You may have come across the term analogy whilst looking at the English language, but what is this and how does it work? The concept of an analogy might seem a little confusing at first but by looking at the meaning, we can further understand how it can be used.
In this article, we are going to be taking a look at what exactly an analogy is as well as viewing some examples of them in both a spoken context and within written work.
An analogy is a way of describing something by comparing it to something else which makes the idea more simple. The thing which is being compared is likely to have some similarities or things in common with whatever its comparison is. These comparisons are often used as figurative language in order to more easily explain an idea or principle. You might say that someone made an analogy between the human mind and a smart computer.
When used as a literary device, analogy will assist the writer to make a comparison between two things that may be familiar or not. It can also be used in order to create a deeper meaning and allow the reader to create a more detailed image in their mind about what is being described.
Analogies can come in various forms but are usually seen in the form of a simile, where a comparison is made using the words like or as, or as a metaphor where the comparison is made in a non literal sense.
Analogy in Conversation
You may see the use of analogy within day to day conversation as it is a common way to elaborate on an idea by using this type of comparison. We are now going to take a look at some examples of analogy which may be heard in spoken language.
- Mary had a little lamb, its fleece white like snow.
- As light as a feather.
- As stiff as a board.
- As sweet as a cookie.
- As good as gold.
- It is like trying to find a needle in a haystack.
- Your actions are as useful as moving the deckchairs on the Titanic.
- It is as useful as a chocolate teapot.
- The last few weeks have been an emotional roller-coaster.
- To explain a joke is like dissecting a mouse, you gain a better understanding, but in the process, the mouse’s life is lost.
- She is as graceful as a freezer falling down the stairs.
- Flower is to the petal as tree is to the leaf.
- Her flower like smile blossomed through the morning sun.
- He is like a diamond in the rough.
- My father is the sergeant within our home.
- Those words are like music to my ears.
- An atoms structure is just like the solar system, with the sun as the nucleus and the planets as the electrons.
- The way in which a detective solves crimes, is like the way a doctor diagnoses illnesses.
- In the same way that a caterpillar emerges from its cocoon, we must emerge from our comfort zones.
Analogy in Literature
As we have mentioned earlier, analogy is a common way for writers to create a more clear image for the reader as well as a way to express a deeper meaning to the piece of writing.
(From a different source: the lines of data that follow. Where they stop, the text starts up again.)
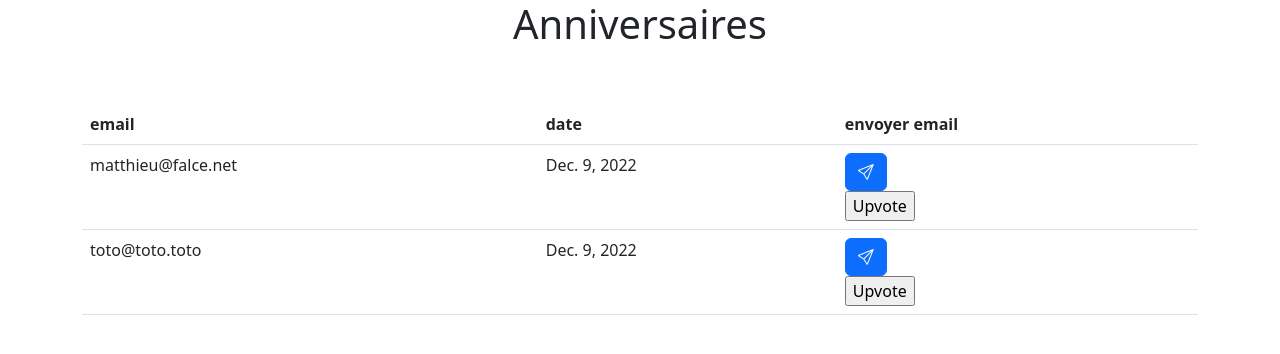
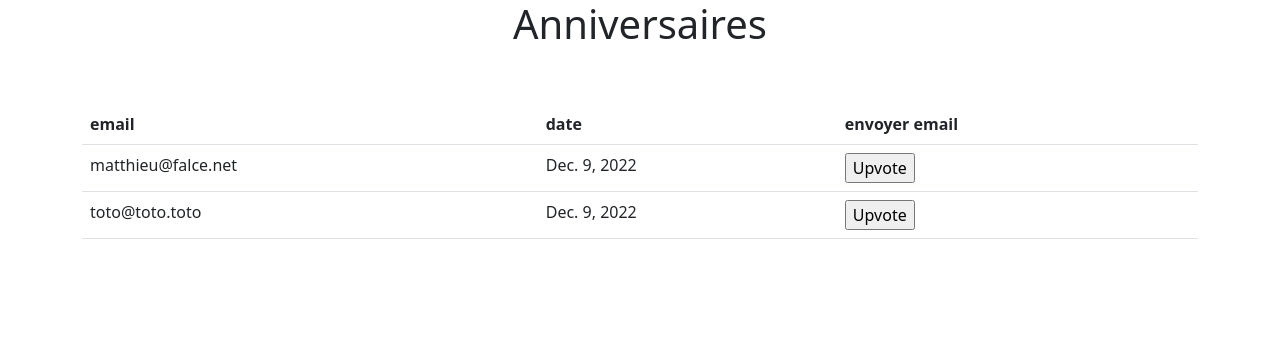
Before and after one commit to oh-ce-cours/djapa_6_decembre, a Django app: page / in a window 1280 px wide. Shown: the top 354 px of the page. Run offline with Django 3.2, Linux system fonts and the light colour scheme; data comes from the database, SQL or seed files in the repository.

Commit message:
gitautosync update 480

```diff
--- a/tape_en_cours/anniversaire/rappel_date/templates/rappel_date/parts/table_line.html
+++ b/tape_en_cours/anniversaire/rappel_date/templates/rappel_date/parts/table_line.html
@@ -2,12 +2,6 @@
     <td>{{anniversaire.email}}</td>
     <td>{{anniversaire.date}}</td>
     <td>
-        <form action="/toto" method="post">
-            <button name="foo" value="upvote" type="button" class="btn btn-primary">
-                <i class="bi bi-send"></i>
-            </button>
-        </form>
-
         <form action="" method="post">
             <input type="submit" name="upvote" value="Upvote" />
         </form>
```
Let’s now take a look at some examples of times in which analogy has been used within written work.
- In the play Romeo and Juliet written by William Shakespeare, we see an example of an analogy being used in the following passage; “Her beauty is on the face of the night, like a jewel in the ear of Ethiop.”
- In the piece Do not go gently into the good night by Dylan Thomas, there is a good example of analogy when reading this line; “Graven men who are near death and see with a blind sight, blind eyes which burn like meteors and be gay.”
- In the famous novel Animal farm written by George Orwell, we see many examples of analogy throughout, one of these can be seen in the following passage; “The animals looked from man to pig and from pig to man, and once again yet it was not possible to tell which was which.”
- Once again from Romeo and Juliet, we see another example of analogy in the line “The candles of night are burned out and day tiptoes on the mountains.”
- In the song by Walk Whitman, Song for myself, we see an example of analogy in the line “When the sharks fin cuts like a black chip in the water.”
- In the movie, Forrest Gump we see a now, very famous analogy which reads “life is like a box of chocolates, you do not know what you might get.”
- In a note from Henry Kissinger to the president, we see an example of analogy in the sentence “Withdrawing the American troops will be like salted peanuts to the general public, the more they do it, the more they will want.”
- We see another example of analogy in the play Romeo and Juliet by William Shakespeare in which he writes. “what is in a name? A rose by any other name would still smell so sweet.“
- John Donne writes a poem entitled The flea in which he uses the title creature to compare his marital bed. This is seen in the following extract “This flea is you and I and this our wedding bed.”
We have looked at ways in which analogy can be used within both written and spoken English. Through doing this we have discovered that this concept can be used to further explain an idea by means of comparison to something which has similarities. Analogies can be seen in the form of a simile or a metaphor.
Analogy can be used in spoken language to develop the listeners understanding of what is being said as well as being used as a literary device which aids the reader in creating a more detailed picture within their mind.